IDC data reported in the Wall Street Journal disclosing a 14% decline of PC sales saw an immediate negative reaction in the share prices of Microsoft (NASDAQ:MSFT) and Intel (NASDAQ:INTC). The IDC report excluded sales of tablet devices. Had those devices been included, the decline in Windows based unit sales would have been somewhat less.
IDC separately publishes forecasts for the tablet computer market. These forecasts are more favorable for Microsoft Windows tablets than the market seems to realize.
IDC forecasts tablet sales of 190 million units in 2013, growing to 350 million units in 2017, a compound growth rate of just under 17%. Within that forecast, Windows tablets are forecast to grow at a blistering 49% rate and Window RT units at 28%, far outpacing Android and iOS growth rates of roughly 15% apiece.
Tablet Operating Systems, Forecast Market Share and CAGR 2012-2017
Source: IDC Worldwide Quarterly Tablet Tracker, March 2013
The IDC data suggest that Windows 8 and Windows RT tablets will capture 2.8% and 1.9% market shares in 2013. This implies sales of 5 million Window 8 units in addition to more than 3 million Windows RT devices if their 190 million unit estimate for the total market holds true. Assuming Microsoft Surface Pro makes up 3 million of the 5 million Windows 8 tablets and Surface RT comprises the bulk of Windows RT units, then Microsoft tablet sales in 2013 will add approximately $4 billion to Microsoft's revenues and $1.2 to $1.6 billion to Microsoft's operating income (assuming Surface RT and Surface Pro margins in the 30% to 40% range).
By 2017, the IDC data suggest annual sales of Windows tablets approaching 26 million units, with another 9 or 10 million Windows RT tablets sold that year. If Microsoft can hold onto 60% of each category, Microsoft tablet revenues will reach more than $15 billion in 2017 and contribute $4.5 to $6.0 billion to income. Microsoft will also earn licensing fees on the Windows 8 and Windows RT tablets sold by other vendors, adding another several hundred million to revenues.
I believe the IDC data understate the attraction of Windows 8 tablets and overstate the growth of iOS and Android in the tablet space. iOS and Android had the space more or less to themselves until October 2012 when Surface RT was released. Surface Pro and hybrids from Dell (NASDAQ:DELL), HP (NYSE:HPQ), Lenovo, Acer, Asus, Samsung, Toshiba, Sony (NYSE:SNE) and Fujitsu did not enter the market on any scale until well into Q1 2013. We have only anecdotal evidence of their sales, but I am beginning to see them in use at my son's university and in coffee shops around my home.

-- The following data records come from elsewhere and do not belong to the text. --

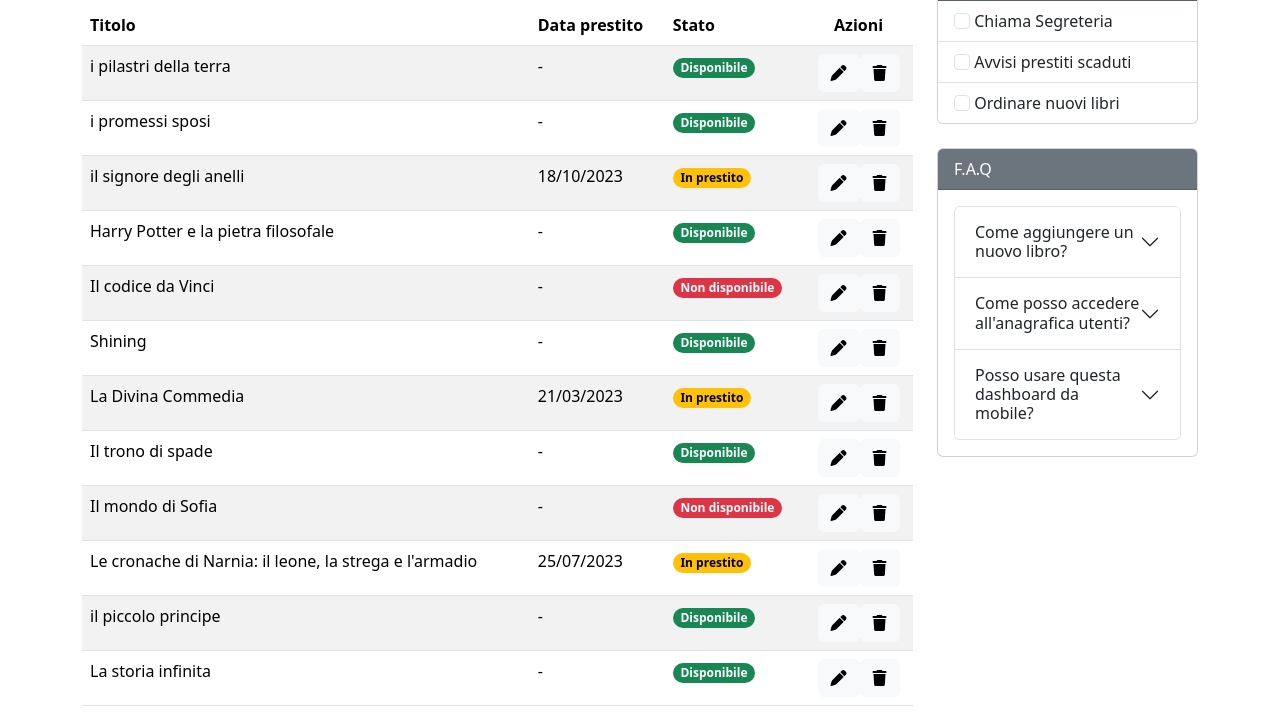
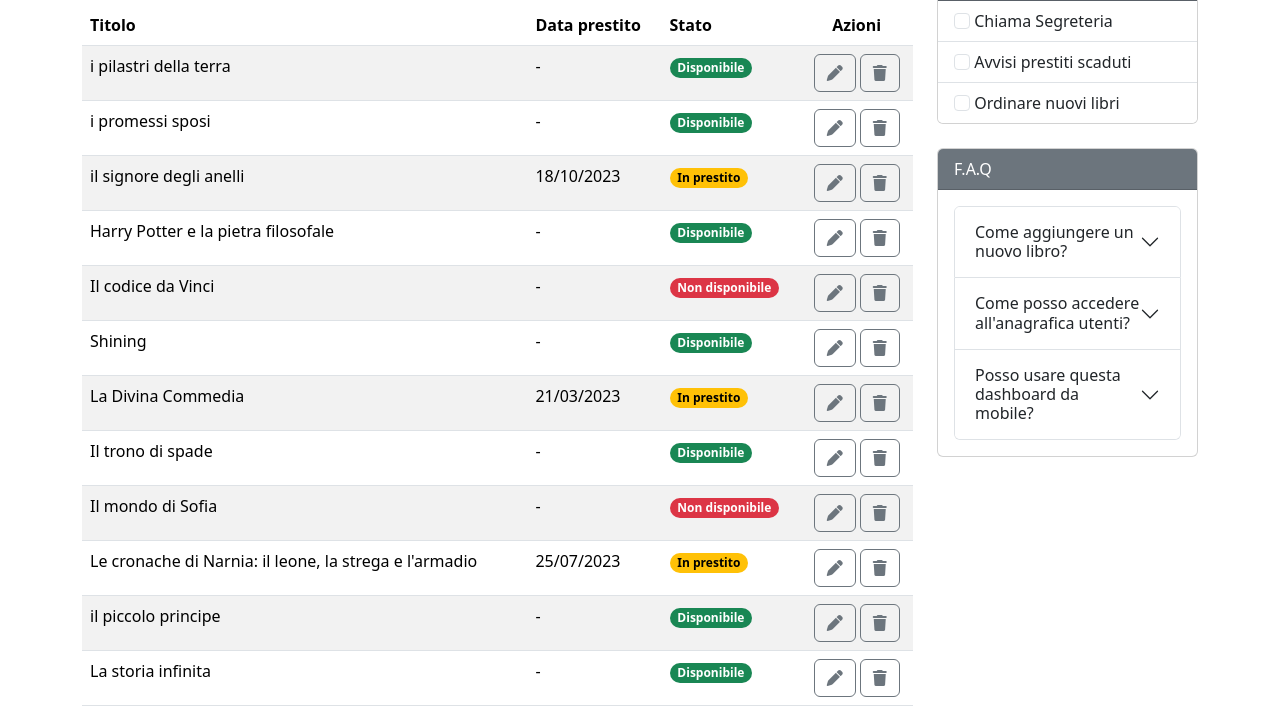
Before and after one commit to RSerli/Organizzatore-Libreria, a plain HTML site: page Catalogo-Libri.html in a window 1280 px wide. Shown: the part 135-857 px from the top of the page. Drawn offline with nearby package versions, Linux system fonts and the light colour scheme.

Commit message:
Some Fix

```diff
--- a/Catalogo-Libri.html
+++ b/Catalogo-Libri.html
@@ -81,11 +81,11 @@
                                     <span class="badge text-bg-success rounded-pill BookStatus">Disponibile</span>
                                 </td>
                                 <td>
-                                    <div class="d-flex justify-content-center">
-                                        <a class="btn btn-light">
+                                    <div class="d-flex justify-content-center gap-1">
+                                        <a class="btn btn btn-outline-secondary">
                                             <i class="fa-solid fa-pen"></i>
                                         </a>
-                                        <a class="btn btn-light">
+                                        <a class="btn btn btn-outline-secondary">
                                             <i class="fa-solid fa-trash"></i>
                                         </a>
                                     </div>
@@ -98,11 +98,11 @@
                                     <span class="badge text-bg-success rounded-pill BookStatus">Disponibile</span>
                                 </td>
                                 <td>
-                                    <div class="d-flex justify-content-center">
-                                        <a class="btn btn-light">
+                                    <div class="d-flex justify-content-center gap-1">
+                                        <a class="btn btn btn-outline-secondary">
                                             <i class="fa-solid fa-pen"></i>
                                         </a>
-                                        <a class="btn btn-light">
+                                        <a class="btn btn btn-outline-secondary">
                                             <i class="fa-solid fa-trash"></i>
                                         </a>
                                     </div>
@@ -115,11 +115,11 @@
                                     <span class="badge text-bg-warning rounded-pill BookStatus">In prestito</span>
                                 </td>
                                 <td>
-                                    <div class="d-flex justify-content-center">
-                                        <a class="btn btn-light">
+                                    <div class="d-flex justify-content-center gap-1">
+                                        <a class="btn btn btn-outline-secondary">
                                             <i class="fa-solid fa-pen"></i>
                                         </a>
-                                        <a class="btn btn-light">
+                                        <a class="btn btn btn-outline-secondary">
                                             <i class="fa-solid fa-trash"></i>
                                         </a>
                                     </div>
@@ -132,11 +132,11 @@
                                     <span class="badge text-bg-success rounded-pill BookStatus">Disponibile</span>
                                 </td>
                                 <td>
-                                    <div class="d-flex justify-content-center">
-                                        <a class="btn btn-light">
+                                    <div class="d-flex justify-content-center gap-1">
+                                        <a class="btn btn btn-outline-secondary">
                                             <i class="fa-solid fa-pen"></i>
                                         </a>
-                                        <a class="btn btn-light">
+                                        <a class="btn btn btn-outline-secondary">
                                             <i class="fa-solid fa-trash"></i>
                                         </a>
                                     </div>
@@ -149,11 +149,11 @@
                                     <span class="badge text-bg-danger rounded-pill BookStatus">Non disponibile</span>
                                 </td>
                                 <td>
-                                    <div class="d-flex justify-content-center">
-                                        <a class="btn btn-light">
+                                    <div class="d-flex justify-content-center gap-1">
+                                        <a class="btn btn btn-outline-secondary">
                                             <i class="fa-solid fa-pen"></i>
                                         </a>
-                                        <a class="btn btn-light">
+                                        <a class="btn btn btn-outline-secondary">
                                             <i class="fa-solid fa-trash"></i>
                                         </a>
                                     </div>
@@ -166,11 +166,11 @@
                                     <span class="badge text-bg-success rounded-pill BookStatus">Disponibile</span>
                                 </td>
                                 <td>
-                                    <div class="d-flex justify-content-center">
-                                        <a class="btn btn-light">
+                                    <div class="d-flex justify-content-center gap-1">
+                                        <a class="btn btn btn-outline-secondary">
                                             <i class="fa-solid fa-pen"></i>
                                         </a>
-                                        <a class="btn btn-light">
+                                        <a class="btn btn btn-outline-secondary">
                                             <i class="fa-solid fa-trash"></i>
                                         </a>
                                     </div>
@@ -183,11 +183,11 @@
                                     <span class="badge text-bg-warning rounded-pill BookStatus">In prestito</span>
                                 </td>
                                 <td>
-                                    <div class="d-flex justify-content-center">
-                                        <a class="btn btn-light">
+                                    <div class="d-flex justify-content-center gap-1">
+                                        <a class="btn btn btn-outline-secondary">
                                             <i class="fa-solid fa-pen"></i>
                                         </a>
-                                        <a class="btn btn-light">
+                                        <a class="btn btn btn-outline-secondary">
                                             <i class="fa-solid fa-trash"></i>
                                         </a>
                                     </div>
@@ -200,11 +200,11 @@
                                     <span class="badge text-bg-success rounded-pill BookStatus">Disponibile</span>
                                 </td>
                                 <td>
-                                    <div class="d-flex justify-content-center">
-                                        <a class="btn btn-light">
+                                    <div class="d-flex justify-content-center gap-1">
+                                        <a class="btn btn btn-outline-secondary">
                                             <i class="fa-solid fa-pen"></i>
                                         </a>
-                                        <a class="btn btn-light">
+                                        <a class="btn btn btn-outline-secondary">
                                             <i class="fa-solid fa-trash"></i>
                                         </a>
                                     </div>
@@ -217,11 +217,11 @@
                                     <span class="badge text-bg-danger rounded-pill BookStatus">Non disponibile</span>
                                 </td>
                                 <td>
-                                    <div class="d-flex justify-content-center">
-                                        <a class="btn btn-light">
+                                    <div class="d-flex justify-content-center gap-1">
+                                        <a class="btn btn btn-outline-secondary">
                                             <i class="fa-solid fa-pen"></i>
                                         </a>
-                                        <a class="btn btn-light">
+                                        <a class="btn btn btn-outline-secondary">
                                             <i class="fa-solid fa-trash"></i>
                                         </a>
                                     </div>
@@ -234,11 +234,11 @@
                                     <span class="badge text-bg-warning rounded-pill BookStatus">In prestito</span>
                                 </td>
                                 <td>
-                                    <div class="d-flex justify-content-center">
-                                        <a class="btn btn-light">
+                                    <div class="d-flex justify-content-center gap-1">
+                                        <a class="btn btn btn-outline-secondary">
                                             <i class="fa-solid fa-pen"></i>
                                         </a>
-                                        <a class="btn btn-light">
+                                        <a class="btn btn btn-outline-secondary">
                                             <i class="fa-solid fa-trash"></i>
                                         </a>
                                     </div>
@@ -251,11 +251,11 @@
                                     <span class="badge text-bg-success rounded-pill BookStatus">Disponibile</span>
                                 </td>
                                 <td>
-                                    <div class="d-flex justify-content-center">
-                                        <a class="btn btn-light">
+                                    <div class="d-flex justify-content-center gap-1">
+                                        <a class="btn btn btn-outline-secondary">
                                             <i class="fa-solid fa-pen"></i>
                                         </a>
-                                        <a class="btn btn-light">
+                                        <a class="btn btn btn-outline-secondary">
                                             <i class="fa-solid fa-trash"></i>
                                         </a>
                                     </div>
@@ -268,11 +268,11 @@
                                     <span class="badge text-bg-success rounded-pill BookStatus">Disponibile</span>
                                 </td>
                                 <td>
-                                    <div class="d-flex justify-content-center">
-                                        <a class="btn btn-light">
+                                    <div class="d-flex justify-content-center gap-1">
+                                        <a class="btn btn btn-outline-secondary">
                                             <i class="fa-solid fa-pen"></i>
                                         </a>
-                                        <a class="btn btn-light">
+                                        <a class="btn btn btn-outline-secondary">
                                             <i class="fa-solid fa-trash"></i>
                                         </a>
                                     </div>
```
Also changed, not shown: Anagrafica-Utenti.html (+4 -4 lines), new-book.html (+2 -1 lines).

I believe IDC underestimates the demand for Windows 8 devices all the way from desktops to phones. Touchscreen all-in-one desktops are emerging that are truly exciting machines combining the traditional desktop with the ability to view content, run applications normally reserved for mobile devices, and work from a big screen using keyboard and mouse as well as touch. By using Skydrive or Dropbox, users can access the same files they are working on their desktop from their ultrabook, tablet, hybrid or smartphone while on the road.
At the same time, they have unprecedented ability to share, collaborate, publish and seek comments from others with universal access to social media like Facebook, LinkedIn or Twitter, or content providers like Netflix (NASDAQ:NFLX) and Amazon (NASDAQ:AMZN). You no longer have to choose one platform for some functions and a different one for others. A common user interface augments the cloud storage to make the experience smoothly transition from one device to another.
Regardless of whose forecast you believe, it is clear that Windows based tablets are going to make inroads into the market and create a new category of growth for Microsoft. A $4 billion dollar business growing at high double digit rates has value. In Microsoft's case, the value is not only the income from the device but also the pull through of Office 365, Outlook and other Microsoft software and accessories.
I am long Microsoft. You should not ignore it.
Disclosure: I am long MSFT, INTC. I wrote this article myself, and it expresses my own opinions. I am not receiving compensation for it (other than from Seeking Alpha). I have no business relationship with any company whose stock is mentioned in this article.
Additional disclosure: I hold calls on both MSFT and INTC, am short puts on MSFT and have a smaller short position in MSFT as a hedge.